Tuesday, 20 October 2015

‘She sends thugs to beat me’

• My wife always sends thugs to lay ambush and beat me anytime we fight at home. I’m afraid they might kill me one of these days —Husband

• You don’t divorce a pregnant woman because you do not know what will happen to the baby. The court will continue with the hearing of the case after the delivery of the baby —Court

A trader, Benjamin Orjika, has dragged his pregnant wife to an Igando Customary Court in Lagos, Lagos State, accusing her of threatening his life. Forty-five-year-old Benjamin, who is seeking the dissolution of his 14-year-old marriage, told the court that his wife, Patience, wanted to kill him by sending thugs to beat him. “My wife always sends thugs to lay ambush and beat me anytime we fight at home. “I’m afraid they might kill me one of these days,” he alleged. The petitioner described his wife as a troublesome woman, who always made his life miserable by fighting and raining curses on him. “My wife is a troublemaker; she doesn’t have respect for me and is fond of slapping me anytime we have a misunderstanding. “She doesn’t regard me as her husband and he loves commanding me as if I am her son or younger brother,” Orjika said. Orjika, however, begged the court to dissolve their marriage, adding that he was no longer in love with his wife. The respondent, 40-year-old Patience, also a trader, consented to the dissolution of the marriage, saying she was also fed up with the marriage. “In 2007, I came to this court asking for the dissolution of our marriage, but the court called our family members and they settled our differences. “But since then, our marriage has not worked out well. It’s been hell on earth as my husband made our home uncomfortable for me,” she said. Patience, a mother of two, denied sending thugs to beat her husband, saying she could not do such a thing. The court president, Mr R.I. Adeyeri, told the petitioner to wait for his wife to put to bed before continuing hearing on the case. “You don’t divorce a pregnant woman because you do not know what will happen to the baby. “The court will continue with the hearing of the case after the delivery of the baby,” he said. Adeyeri, however, urged the couple to maintain peace
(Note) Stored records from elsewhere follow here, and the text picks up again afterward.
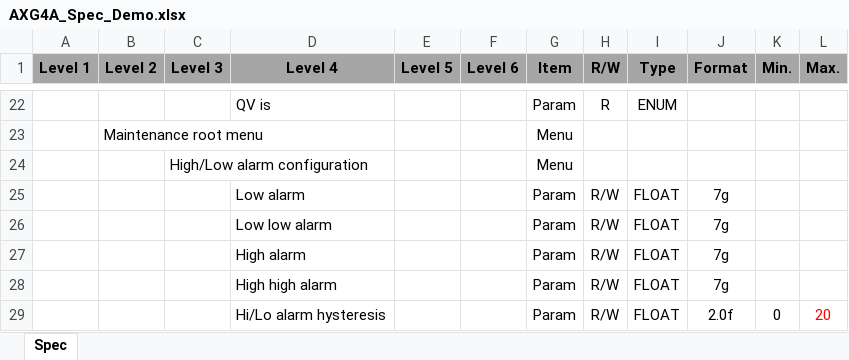
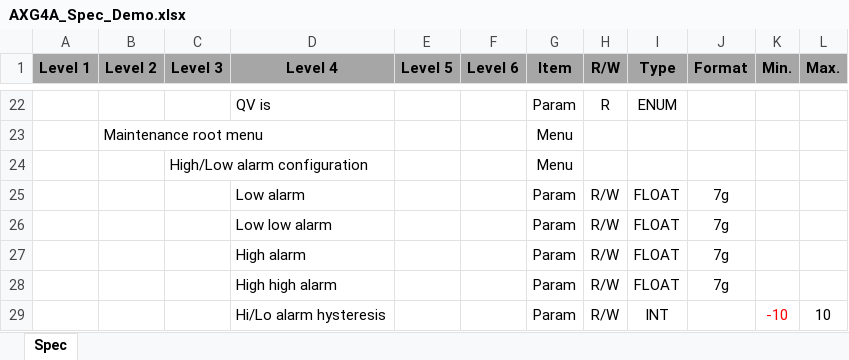
Before and after one commit to CharlesWangYu/guitest, an Excel workbook: demo/AXG4A_Spec_Demo.xlsx, sheet Spec, drawn as a sheet; only a part is shown, gaps mark what is left out; values as stored, in another font and other column widths than the file's, no borders; removed rows and columns are numbered as before the commit, all else as after; the diff names each change by its address in the sheet, - before the commit and + after, or states it on an @@ line.

```diff
--- a/demo/AXG4A_Spec_Demo.xlsx (sheet Spec)
+++ b/demo/AXG4A_Spec_Demo.xlsx (sheet Spec)
-row 29:  |  |  | Hi/Lo alarm hysteresis |  |  | Param | R/W | FLOAT | 2.0f | 0 | 20
+row 29:  |  |  | Hi/Lo alarm hysteresis |  |  | Param | R/W | INT |  | -10 | 10
```
Also changed, not shown: 2 other files.
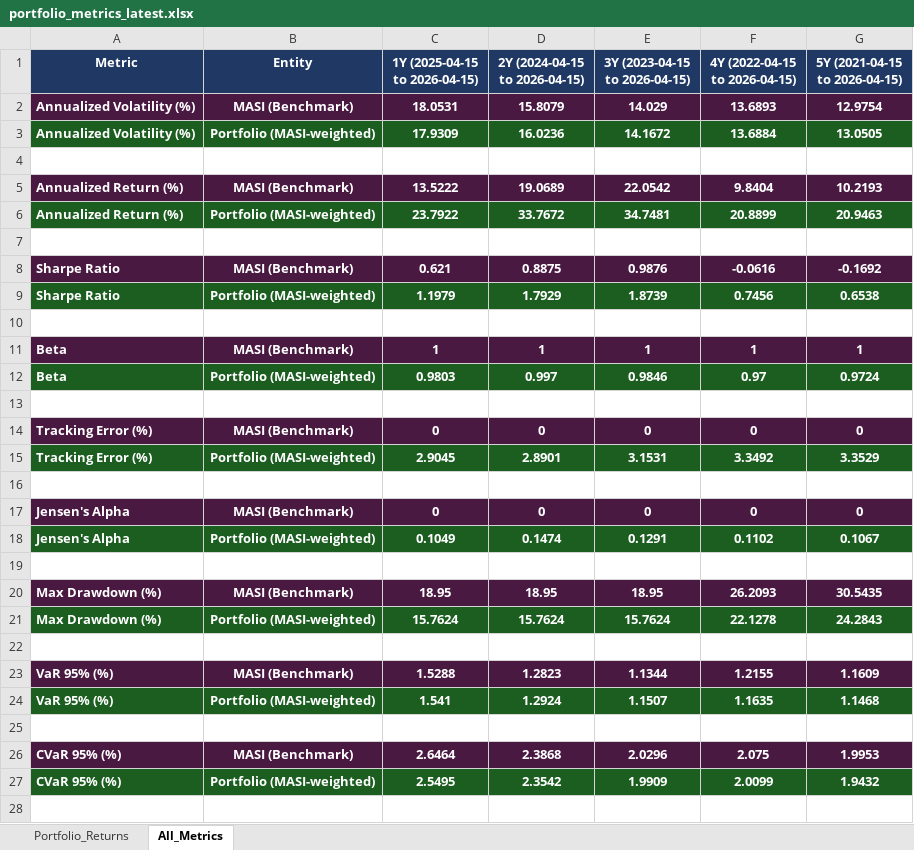
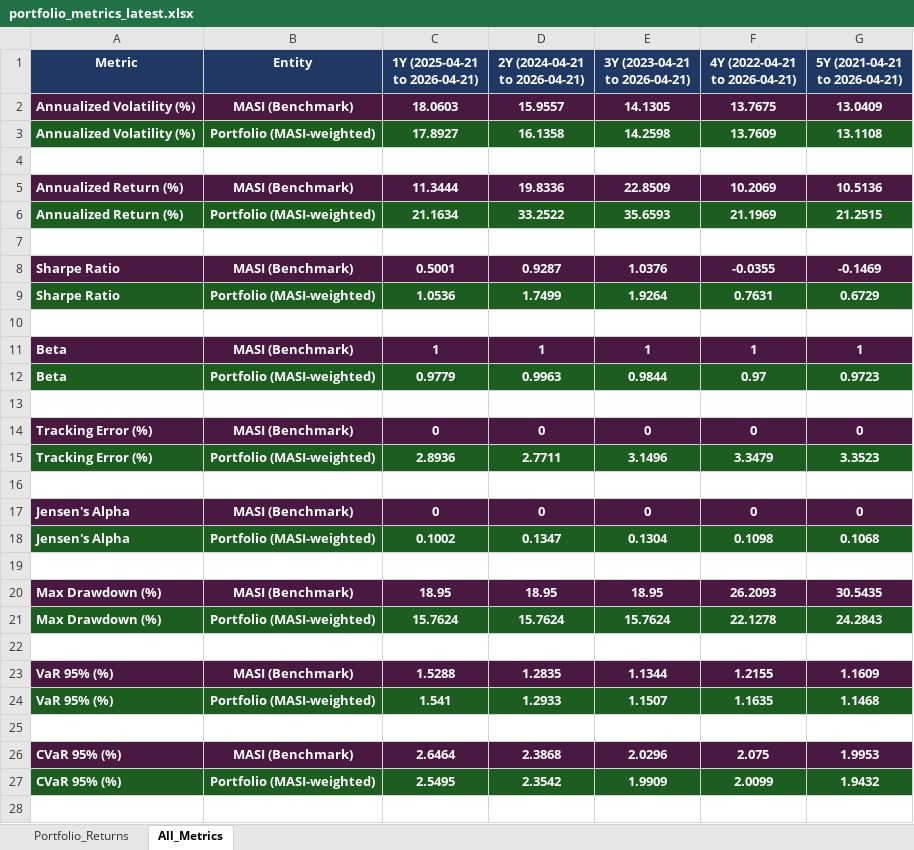
Before and after one commit to akrammarouane1937-source/Alphavest, an Excel workbook: data/portfolio_metrics_latest.xlsx, sheet All_Metrics, drawn as a sheet; only a part is shown; values as stored, in another font and other column widths than the file's, no borders; removed rows and columns are numbered as before the commit, all else as after; the diff covers the shown part only; the diff names each change by its address in the sheet, - before the commit and + after, or states it on an @@ line.

```diff
--- a/data/portfolio_metrics_latest.xlsx (sheet All_Metrics)
+++ b/data/portfolio_metrics_latest.xlsx (sheet All_Metrics)
-C1: 1Y (2025-04-15 to 2026-04-15)
+C1: 1Y (2025-04-21 to 2026-04-21)
-D1: 2Y (2024-04-15 to 2026-04-15)
+D1: 2Y (2024-04-21 to 2026-04-21)
-E1: 3Y (2023-04-15 to 2026-04-15)
+E1: 3Y (2023-04-21 to 2026-04-21)
-F1: 4Y (2022-04-15 to 2026-04-15)
+F1: 4Y (2022-04-21 to 2026-04-21)
-G1: 5Y (2021-04-15 to 2026-04-15)
+G1: 5Y (2021-04-21 to 2026-04-21)
-row 2: Annualized Volatility (%) | MASI (Benchmark) | 18.0531 | 15.8079 | 14.029 | 13.6893 | 12.9754
-row 3: Annualized Volatility (%) | Portfolio (MASI-weighted) | 17.9309 | 16.0236 | 14.1672 | 13.6884 | 13.0505
+row 2: Annualized Volatility (%) | MASI (Benchmark) | 18.0603 | 15.9557 | 14.1305 | 13.7675 | 13.0409
+row 3: Annualized Volatility (%) | Portfolio (MASI-weighted) | 17.8927 | 16.1358 | 14.2598 | 13.7609 | 13.1108
-row 5: Annualized Return (%) | MASI (Benchmark) | 13.5222 | 19.0689 | 22.0542 | 9.8404 | 10.2193
-row 6: Annualized Return (%) | Portfolio (MASI-weighted) | 23.7922 | 33.7672 | 34.7481 | 20.8899 | 20.9463
+row 5: Annualized Return (%) | MASI (Benchmark) | 11.3444 | 19.8336 | 22.8509 | 10.2069 | 10.5136
+row 6: Annualized Return (%) | Portfolio (MASI-weighted) | 21.1634 | 33.2522 | 35.6593 | 21.1969 | 21.2515
-row 8: Sharpe Ratio | MASI (Benchmark) | 0.621 | 0.8875 | 0.9876 | -0.0616 | -0.1692
-row 9: Sharpe Ratio | Portfolio (MASI-weighted) | 1.1979 | 1.7929 | 1.8739 | 0.7456 | 0.6538
+row 8: Sharpe Ratio | MASI (Benchmark) | 0.5001 | 0.9287 | 1.0376 | -0.0355 | -0.1469
+row 9: Sharpe Ratio | Portfolio (MASI-weighted) | 1.0536 | 1.7499 | 1.9264 | 0.7631 | 0.6729
-row 12: Beta | Portfolio (MASI-weighted) | 0.9803 | 0.997 | 0.9846 | 0.97 | 0.9724
+row 12: Beta | Portfolio (MASI-weighted) | 0.9779 | 0.9963 | 0.9844 | 0.97 | 0.9723
-row 15: Tracking Error (%) | Portfolio (MASI-weighted) | 2.9045 | 2.8901 | 3.1531 | 3.3492 | 3.3529
+row 15: Tracking Error (%) | Portfolio (MASI-weighted) | 2.8936 | 2.7711 | 3.1496 | 3.3479 | 3.3523
-row 18: Jensen's Alpha | Portfolio (MASI-weighted) | 0.1049 | 0.1474 | 0.1291 | 0.1102 | 0.1067
+row 18: Jensen's Alpha | Portfolio (MASI-weighted) | 0.1002 | 0.1347 | 0.1304 | 0.1098 | 0.1068
-D23 (2Y (2024-04-21 to 2026-04-21)): 1.2823
+D23 (2Y (2024-04-21 to 2026-04-21)): 1.2835
-D24 (2Y (2024-04-21 to 2026-04-21)): 1.2924
+D24 (2Y (2024-04-21 to 2026-04-21)): 1.2933
```
Also changed, not shown: 2 added rows and 2 removed rows elsewhere in this sheet, sheet Portfolio_Returns, data/risk_metrics_by_window_latest.xlsx.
‘My wife is having affairs with many men’

• She detests her step children, she does not give them food and she once poured hot water on my first son and also beat my second son to stupor-Husband —Wife

An Igando Customary Court in Lagos has dissolved a six-year marriage over heavy drinking habit and adultery. The President of the court, Mr Rasak Adeyeri, said all efforts to reconcile Samuel Ajibode, a businessman, and his wife, Rebecca, had proved futile. He said the court had no option than to dissolve the union for them to go their separate ways.

“Both parties are no longer husband and wife, they are free to go their separate ways,” Adeyeri ruled. The petitioner, Samuel Ajibode (53), had filed a suit seeking the dissolution of the marriage over the wife’s infidelity and excessive alcoholic consumption. He told the court that his wife was promiscuous and in the habit of cheating him. “My wife is having affair with many men, I saw her enter into a house with a man hugging and kissing. 

“But, she is now accusing and fighting my first son for telling me that she is dating the man,” he stated. Ajibode described Rebecca as a drunkard, saying she often gave alcohol to the son to drink and both would start misbehaving after. He accused Rebecca of always maltreating her stepchildren. “Rebecca detests her step children, she does not give them food and she once poured hot water on my first son and also beat my second son to stupor.” He said Rebecca was a troublesome woman and that due to this, “I had to leave the house for her and moved to my brother’s house”. The petitioner said Rebecca also colluded with his tenant, a herbalist, to sell his house. “That day, I saw three people in my compound inspecting the environment. I accosted them and asked them what they were doing in my compound